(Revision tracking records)

● ● ● ● ●

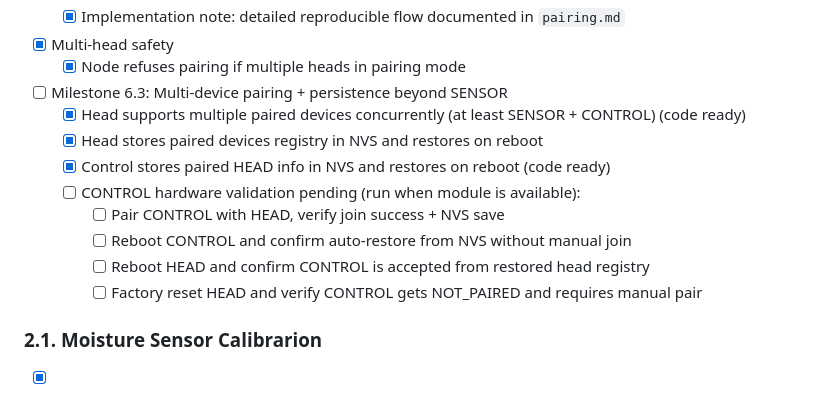
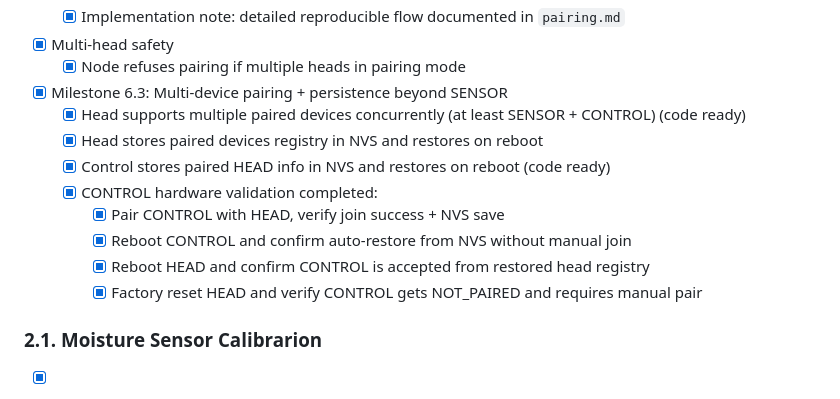
Before and after one commit to paulmarx-dev/automatic-irrigation-system, a Markdown page: docs/todo.md, the part around one of its changes. GitHub-like rendering.

Commit message:
docs: mark CONTROL hardware validation checklist complete

```diff
--- a/docs/todo.md
+++ b/docs/todo.md
@@ -159,15 +159,15 @@ Head networking mode = SoftAP always (local UI), STA hotspot only for upload (ma
   - [x] Implementation note: detailed reproducible flow documented in `pairing.md`
 - [x] Multi-head safety
   - [x] Node refuses pairing if multiple heads in pairing mode
-- [ ] Milestone 6.3: Multi-device pairing + persistence beyond SENSOR
+- [x] Milestone 6.3: Multi-device pairing + persistence beyond SENSOR
   - [x] Head supports multiple paired devices concurrently (at least SENSOR + CONTROL) (code ready)
   - [x] Head stores paired devices registry in NVS and restores on reboot
   - [x] Control stores paired HEAD info in NVS and restores on reboot (code ready)
-  - [ ] CONTROL hardware validation pending (run when module is available):
-    - [ ] Pair CONTROL with HEAD, verify join success + NVS save
-    - [ ] Reboot CONTROL and confirm auto-restore from NVS without manual join
-    - [ ] Reboot HEAD and confirm CONTROL is accepted from restored head registry
-    - [ ] Factory reset HEAD and verify CONTROL gets NOT_PAIRED and requires manual pair
+  - [x] CONTROL hardware validation completed:
+    - [x] Pair CONTROL with HEAD, verify join success + NVS save
+    - [x] Reboot CONTROL and confirm auto-restore from NVS without manual join
+    - [x] Reboot HEAD and confirm CONTROL is accepted from restored head registry
+    - [x] Factory reset HEAD and verify CONTROL gets NOT_PAIRED and requires manual pair
 
 ### 2.1. Moisture Sensor Calibrarion
 
```
Also changed, not shown: other parts of docs/todo.md (+4 -4 lines).
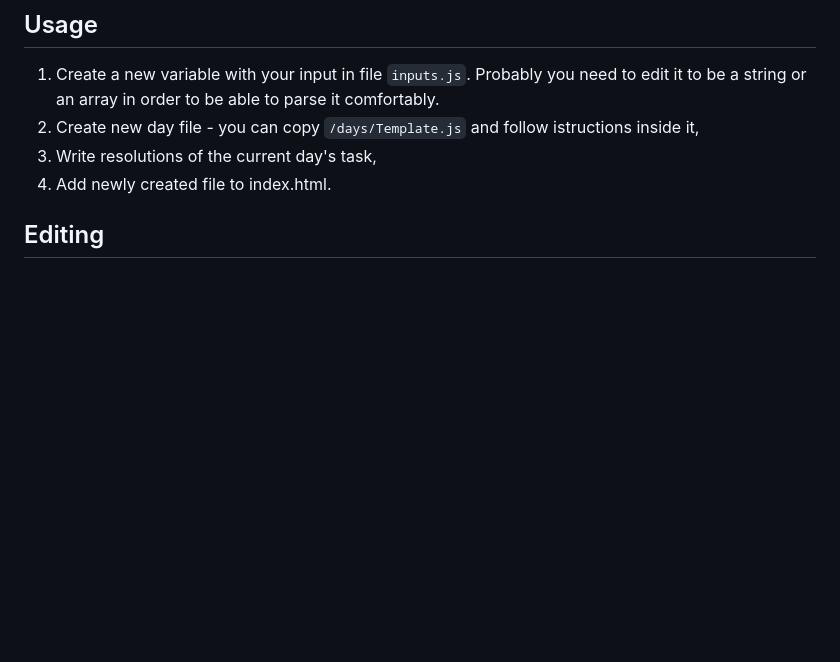
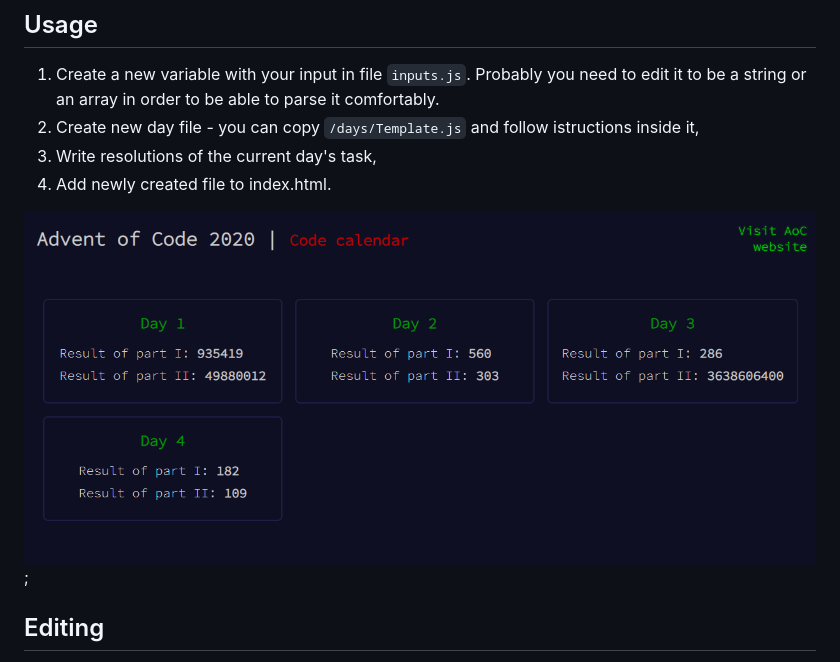
Before and after one commit to hwawrzacz/advent-of-code-tracker, a Markdown page: README.md, the part around the change. Rendered like a GitHub page; pictures changed too: assets/example.png (added); blank space fills up the shorter version.

Commit message:
Update README and add favicon

```diff
--- a/README.md
+++ b/README.md
@@ -11,6 +11,8 @@ Take part at [Advent of Code website](https://adventofcode.com/)
 1. Write resolutions of the current day's task,
 1. Add newly created file to index.html.
 
+![Example](./assets/example.png);
+
 ## Editing
 
 There aro no special requirements for editing on your own. Just a sass compiler might be helpful if you don't want to mess with pure css.
```
Also changed, not shown: 2 other files.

● ● ● ● ●

Omit the pictures, then output every record exactly as given.

### EXPECTED ANSWER
Before and after one commit to paulmarx-dev/automatic-irrigation-system, a Markdown page: docs/todo.md, the part around one of its changes. GitHub-like rendering.

Commit message:
docs: mark CONTROL hardware validation checklist complete

```diff
--- a/docs/todo.md
+++ b/docs/todo.md
@@ -159,15 +159,15 @@ Head networking mode = SoftAP always (local UI), STA hotspot only for upload (ma
   - [x] Implementation note: detailed reproducible flow documented in `pairing.md`
 - [x] Multi-head safety
   - [x] Node refuses pairing if multiple heads in pairing mode
-- [ ] Milestone 6.3: Multi-device pairing + persistence beyond SENSOR
+- [x] Milestone 6.3: Multi-device pairing + persistence beyond SENSOR
   - [x] Head supports multiple paired devices concurrently (at least SENSOR + CONTROL) (code ready)
   - [x] Head stores paired devices registry in NVS and restores on reboot
   - [x] Control stores paired HEAD info in NVS and restores on reboot (code ready)
-  - [ ] CONTROL hardware validation pending (run when module is available):
-    - [ ] Pair CONTROL with HEAD, verify join success + NVS save
-    - [ ] Reboot CONTROL and confirm auto-restore from NVS without manual join
-    - [ ] Reboot HEAD and confirm CONTROL is accepted from restored head registry
-    - [ ] Factory reset HEAD and verify CONTROL gets NOT_PAIRED and requires manual pair
+  - [x] CONTROL hardware validation completed:
+    - [x] Pair CONTROL with HEAD, verify join success + NVS save
+    - [x] Reboot CONTROL and confirm auto-restore from NVS without manual join
+    - [x] Reboot HEAD and confirm CONTROL is accepted from restored head registry
+    - [x] Factory reset HEAD and verify CONTROL gets NOT_PAIRED and requires manual pair
 
 ### 2.1. Moisture Sensor Calibrarion
 
```
Also changed, not shown: other parts of docs/todo.md (+4 -4 lines).
Before and after one commit to hwawrzacz/advent-of-code-tracker, a Markdown page: README.md, the part around the change. Rendered like a GitHub page; pictures changed too: assets/example.png (added); blank space fills up the shorter version.

Commit message:
Update README and add favicon

```diff
--- a/README.md
+++ b/README.md
@@ -11,6 +11,8 @@ Take part at [Advent of Code website](https://adventofcode.com/)
 1. Write resolutions of the current day's task,
 1. Add newly created file to index.html.
 
+![Example](./assets/example.png);
+
 ## Editing
 
 There aro no special requirements for editing on your own. Just a sass compiler might be helpful if you don't want to mess with pure css.
```
Also changed, not shown: 2 other files.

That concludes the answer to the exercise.